>>>

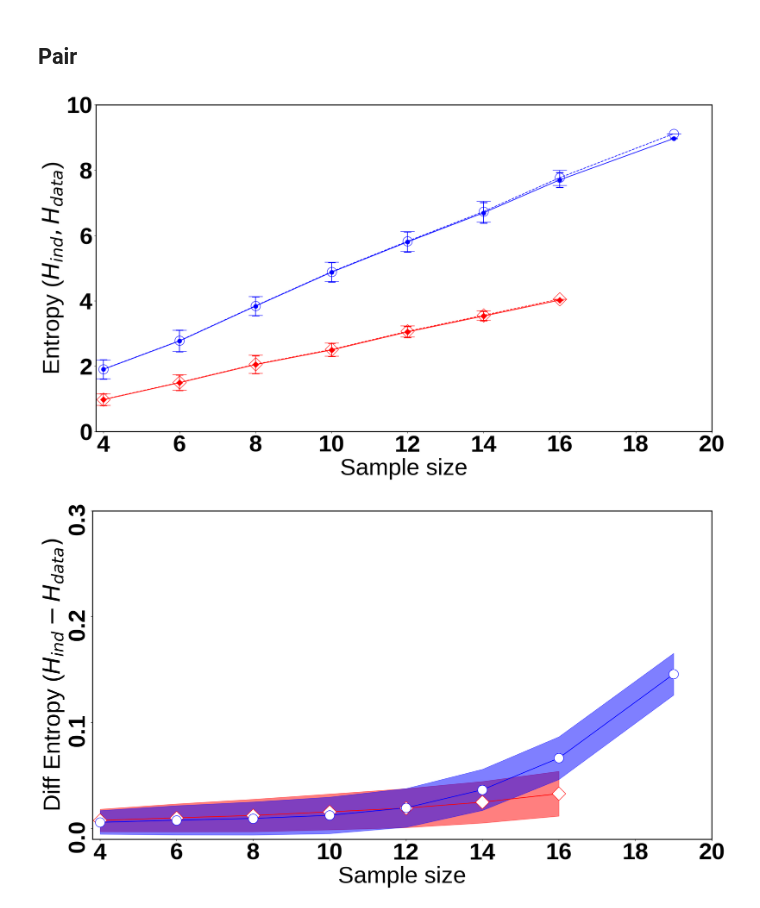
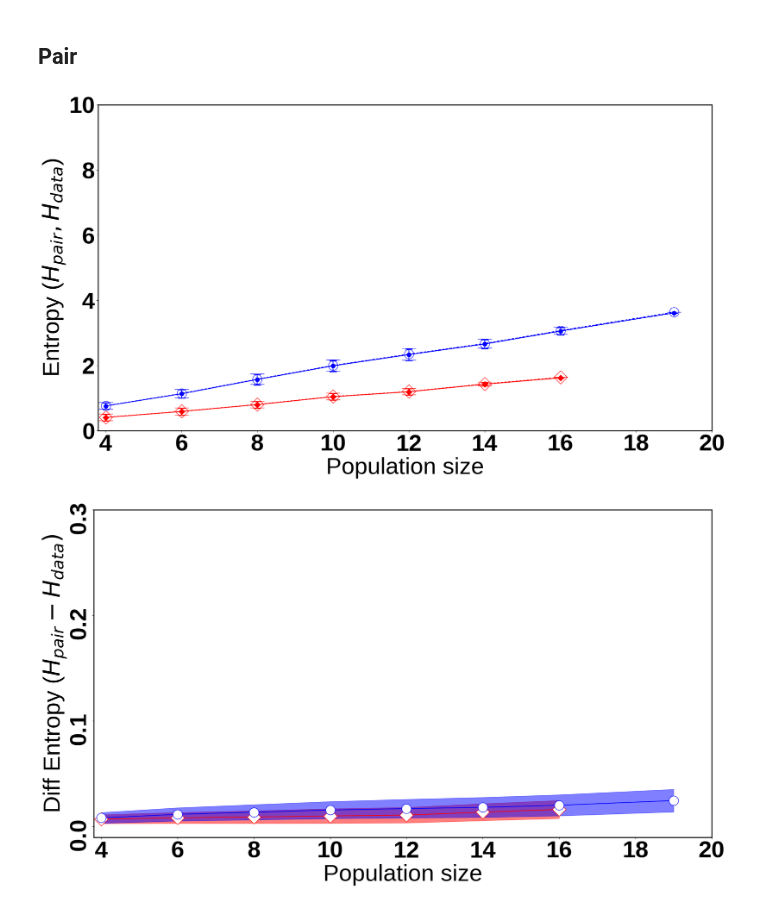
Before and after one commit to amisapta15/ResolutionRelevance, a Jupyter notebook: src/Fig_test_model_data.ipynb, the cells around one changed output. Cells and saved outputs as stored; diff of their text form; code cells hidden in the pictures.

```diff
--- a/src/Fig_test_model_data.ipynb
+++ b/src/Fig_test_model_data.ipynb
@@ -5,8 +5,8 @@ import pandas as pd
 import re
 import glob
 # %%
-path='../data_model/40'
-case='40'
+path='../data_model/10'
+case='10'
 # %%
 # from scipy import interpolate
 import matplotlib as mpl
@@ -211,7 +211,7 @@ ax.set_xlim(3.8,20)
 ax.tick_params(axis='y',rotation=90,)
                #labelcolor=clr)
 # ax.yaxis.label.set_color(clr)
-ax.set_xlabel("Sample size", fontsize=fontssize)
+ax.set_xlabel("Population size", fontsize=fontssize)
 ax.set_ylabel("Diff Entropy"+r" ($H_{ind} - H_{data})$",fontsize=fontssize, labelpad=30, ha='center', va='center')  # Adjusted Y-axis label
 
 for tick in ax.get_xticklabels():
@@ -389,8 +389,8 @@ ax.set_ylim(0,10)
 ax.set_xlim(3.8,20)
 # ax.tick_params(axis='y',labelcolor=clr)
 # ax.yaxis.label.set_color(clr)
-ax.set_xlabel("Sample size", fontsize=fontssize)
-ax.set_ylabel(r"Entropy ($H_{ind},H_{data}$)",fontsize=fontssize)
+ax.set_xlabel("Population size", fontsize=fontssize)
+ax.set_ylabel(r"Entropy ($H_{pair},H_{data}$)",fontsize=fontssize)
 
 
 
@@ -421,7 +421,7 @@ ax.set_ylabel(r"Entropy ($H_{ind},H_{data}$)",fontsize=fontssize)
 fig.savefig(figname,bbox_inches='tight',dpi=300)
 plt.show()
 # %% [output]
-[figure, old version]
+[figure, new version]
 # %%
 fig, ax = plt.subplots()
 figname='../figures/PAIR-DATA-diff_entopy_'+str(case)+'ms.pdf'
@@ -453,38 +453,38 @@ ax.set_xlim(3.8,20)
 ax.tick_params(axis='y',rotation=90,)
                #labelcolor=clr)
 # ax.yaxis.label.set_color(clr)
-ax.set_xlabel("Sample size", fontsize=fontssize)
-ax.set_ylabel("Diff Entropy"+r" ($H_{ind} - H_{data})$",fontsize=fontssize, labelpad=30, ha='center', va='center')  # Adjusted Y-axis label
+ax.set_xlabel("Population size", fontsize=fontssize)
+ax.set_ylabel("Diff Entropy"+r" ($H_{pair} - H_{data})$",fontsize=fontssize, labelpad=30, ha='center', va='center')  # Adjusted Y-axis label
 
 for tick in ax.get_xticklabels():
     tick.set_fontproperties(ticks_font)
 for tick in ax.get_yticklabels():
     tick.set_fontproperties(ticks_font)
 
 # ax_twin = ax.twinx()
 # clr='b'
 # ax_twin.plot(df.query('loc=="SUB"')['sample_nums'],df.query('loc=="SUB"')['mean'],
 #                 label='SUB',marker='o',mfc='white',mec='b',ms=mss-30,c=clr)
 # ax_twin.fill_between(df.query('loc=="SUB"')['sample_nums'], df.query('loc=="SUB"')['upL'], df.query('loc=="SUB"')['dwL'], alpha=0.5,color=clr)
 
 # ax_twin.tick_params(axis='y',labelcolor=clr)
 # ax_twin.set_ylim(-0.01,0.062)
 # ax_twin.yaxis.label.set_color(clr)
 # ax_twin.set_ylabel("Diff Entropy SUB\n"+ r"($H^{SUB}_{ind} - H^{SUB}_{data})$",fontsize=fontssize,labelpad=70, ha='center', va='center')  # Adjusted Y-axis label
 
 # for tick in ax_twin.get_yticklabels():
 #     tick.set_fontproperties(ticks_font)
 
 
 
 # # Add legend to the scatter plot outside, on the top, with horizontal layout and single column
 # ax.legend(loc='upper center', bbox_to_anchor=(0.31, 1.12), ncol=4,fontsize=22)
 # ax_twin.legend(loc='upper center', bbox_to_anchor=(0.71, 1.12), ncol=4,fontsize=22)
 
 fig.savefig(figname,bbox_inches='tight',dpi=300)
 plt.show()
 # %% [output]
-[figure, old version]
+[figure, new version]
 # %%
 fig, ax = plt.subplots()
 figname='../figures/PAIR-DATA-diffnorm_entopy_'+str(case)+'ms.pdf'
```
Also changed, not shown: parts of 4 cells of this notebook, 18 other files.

<<<
>>>

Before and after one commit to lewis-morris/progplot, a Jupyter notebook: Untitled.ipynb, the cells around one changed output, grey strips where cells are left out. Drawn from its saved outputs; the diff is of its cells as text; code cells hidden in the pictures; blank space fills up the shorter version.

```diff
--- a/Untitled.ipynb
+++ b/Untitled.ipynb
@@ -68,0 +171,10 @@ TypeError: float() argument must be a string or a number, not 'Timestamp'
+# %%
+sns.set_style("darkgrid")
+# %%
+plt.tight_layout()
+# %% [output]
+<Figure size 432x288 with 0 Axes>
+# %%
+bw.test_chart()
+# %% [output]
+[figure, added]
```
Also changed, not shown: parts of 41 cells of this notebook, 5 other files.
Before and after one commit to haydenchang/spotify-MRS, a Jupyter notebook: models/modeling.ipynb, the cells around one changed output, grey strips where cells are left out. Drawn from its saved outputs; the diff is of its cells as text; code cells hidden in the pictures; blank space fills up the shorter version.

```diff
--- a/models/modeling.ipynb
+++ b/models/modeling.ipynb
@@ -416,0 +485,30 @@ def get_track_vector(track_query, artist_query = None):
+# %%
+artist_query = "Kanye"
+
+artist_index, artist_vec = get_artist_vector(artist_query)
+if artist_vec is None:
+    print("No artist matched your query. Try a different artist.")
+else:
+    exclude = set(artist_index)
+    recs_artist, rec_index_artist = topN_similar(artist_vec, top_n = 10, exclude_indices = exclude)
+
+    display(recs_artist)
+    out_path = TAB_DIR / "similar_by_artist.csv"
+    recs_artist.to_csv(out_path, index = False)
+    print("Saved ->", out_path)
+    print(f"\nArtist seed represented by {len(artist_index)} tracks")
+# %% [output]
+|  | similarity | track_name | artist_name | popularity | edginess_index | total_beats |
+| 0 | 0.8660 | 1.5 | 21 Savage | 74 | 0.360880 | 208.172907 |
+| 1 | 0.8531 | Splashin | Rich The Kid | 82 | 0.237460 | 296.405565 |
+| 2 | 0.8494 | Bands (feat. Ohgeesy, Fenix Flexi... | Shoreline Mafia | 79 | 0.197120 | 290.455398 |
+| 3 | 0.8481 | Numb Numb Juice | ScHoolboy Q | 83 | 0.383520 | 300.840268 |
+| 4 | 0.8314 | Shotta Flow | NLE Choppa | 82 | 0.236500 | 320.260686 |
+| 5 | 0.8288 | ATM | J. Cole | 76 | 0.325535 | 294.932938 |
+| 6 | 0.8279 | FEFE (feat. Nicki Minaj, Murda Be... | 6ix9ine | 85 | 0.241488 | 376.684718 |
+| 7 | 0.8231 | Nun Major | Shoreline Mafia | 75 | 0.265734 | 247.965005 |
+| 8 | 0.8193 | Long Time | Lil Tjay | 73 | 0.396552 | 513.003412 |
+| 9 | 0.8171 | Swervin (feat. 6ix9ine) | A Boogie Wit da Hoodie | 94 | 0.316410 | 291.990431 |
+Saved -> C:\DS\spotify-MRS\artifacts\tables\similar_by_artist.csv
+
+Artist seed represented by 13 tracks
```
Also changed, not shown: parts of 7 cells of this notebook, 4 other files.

<<<
>>>

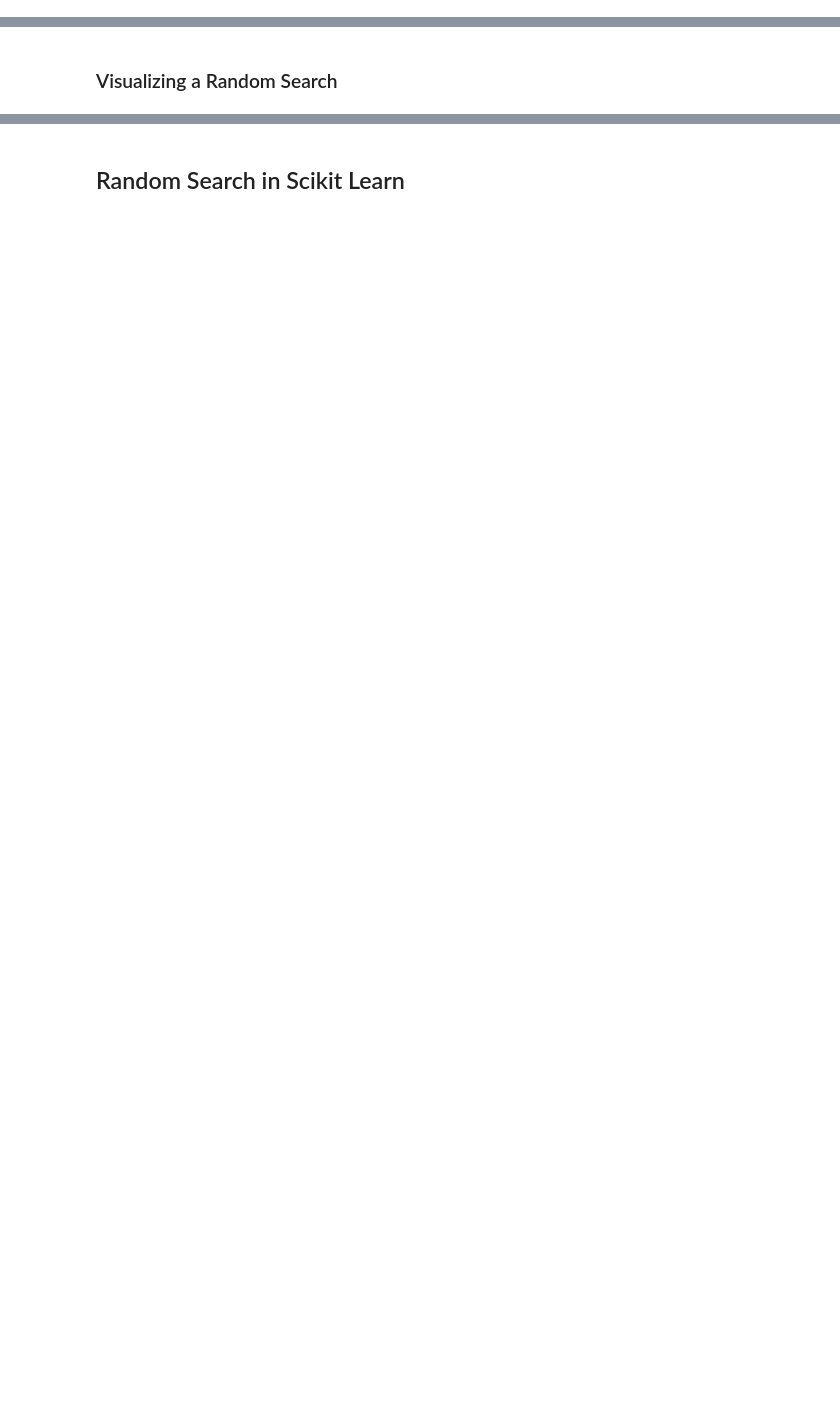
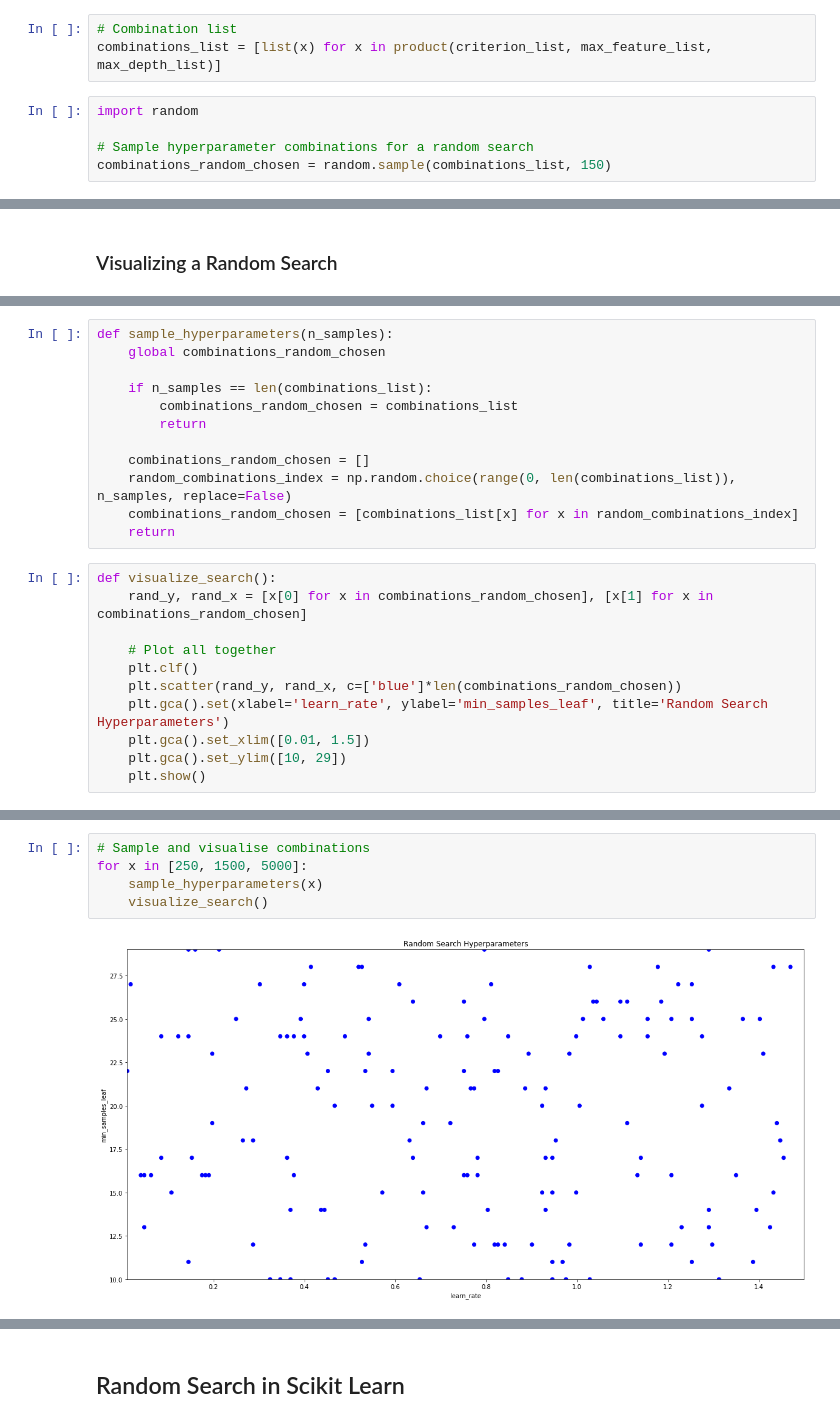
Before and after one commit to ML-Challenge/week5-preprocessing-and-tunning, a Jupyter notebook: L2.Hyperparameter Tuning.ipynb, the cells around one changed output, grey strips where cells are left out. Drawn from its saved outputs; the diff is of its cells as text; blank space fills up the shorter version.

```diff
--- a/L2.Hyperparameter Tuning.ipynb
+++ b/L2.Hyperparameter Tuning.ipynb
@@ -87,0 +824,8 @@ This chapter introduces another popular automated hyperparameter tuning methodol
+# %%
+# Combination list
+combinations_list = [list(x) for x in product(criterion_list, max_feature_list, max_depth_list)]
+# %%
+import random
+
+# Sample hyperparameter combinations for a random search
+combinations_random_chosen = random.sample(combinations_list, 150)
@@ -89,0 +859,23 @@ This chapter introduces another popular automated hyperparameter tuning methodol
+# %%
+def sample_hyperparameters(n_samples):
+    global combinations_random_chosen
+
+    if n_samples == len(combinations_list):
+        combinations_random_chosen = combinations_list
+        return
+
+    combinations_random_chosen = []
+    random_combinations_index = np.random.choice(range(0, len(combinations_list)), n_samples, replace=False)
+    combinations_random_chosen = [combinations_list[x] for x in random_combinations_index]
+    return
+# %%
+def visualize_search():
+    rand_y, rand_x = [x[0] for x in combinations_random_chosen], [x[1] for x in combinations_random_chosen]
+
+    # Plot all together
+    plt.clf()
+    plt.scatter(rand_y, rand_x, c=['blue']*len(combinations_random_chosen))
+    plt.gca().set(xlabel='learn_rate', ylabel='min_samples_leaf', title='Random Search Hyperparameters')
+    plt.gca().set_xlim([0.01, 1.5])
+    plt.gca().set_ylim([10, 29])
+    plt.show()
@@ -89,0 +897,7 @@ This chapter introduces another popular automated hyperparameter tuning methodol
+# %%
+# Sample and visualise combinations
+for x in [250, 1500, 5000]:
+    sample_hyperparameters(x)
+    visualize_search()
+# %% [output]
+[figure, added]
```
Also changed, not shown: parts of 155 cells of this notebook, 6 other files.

<<<

What you should do
Answer with a number alone: how many lines of the records contain the string "center"?

Solution below
6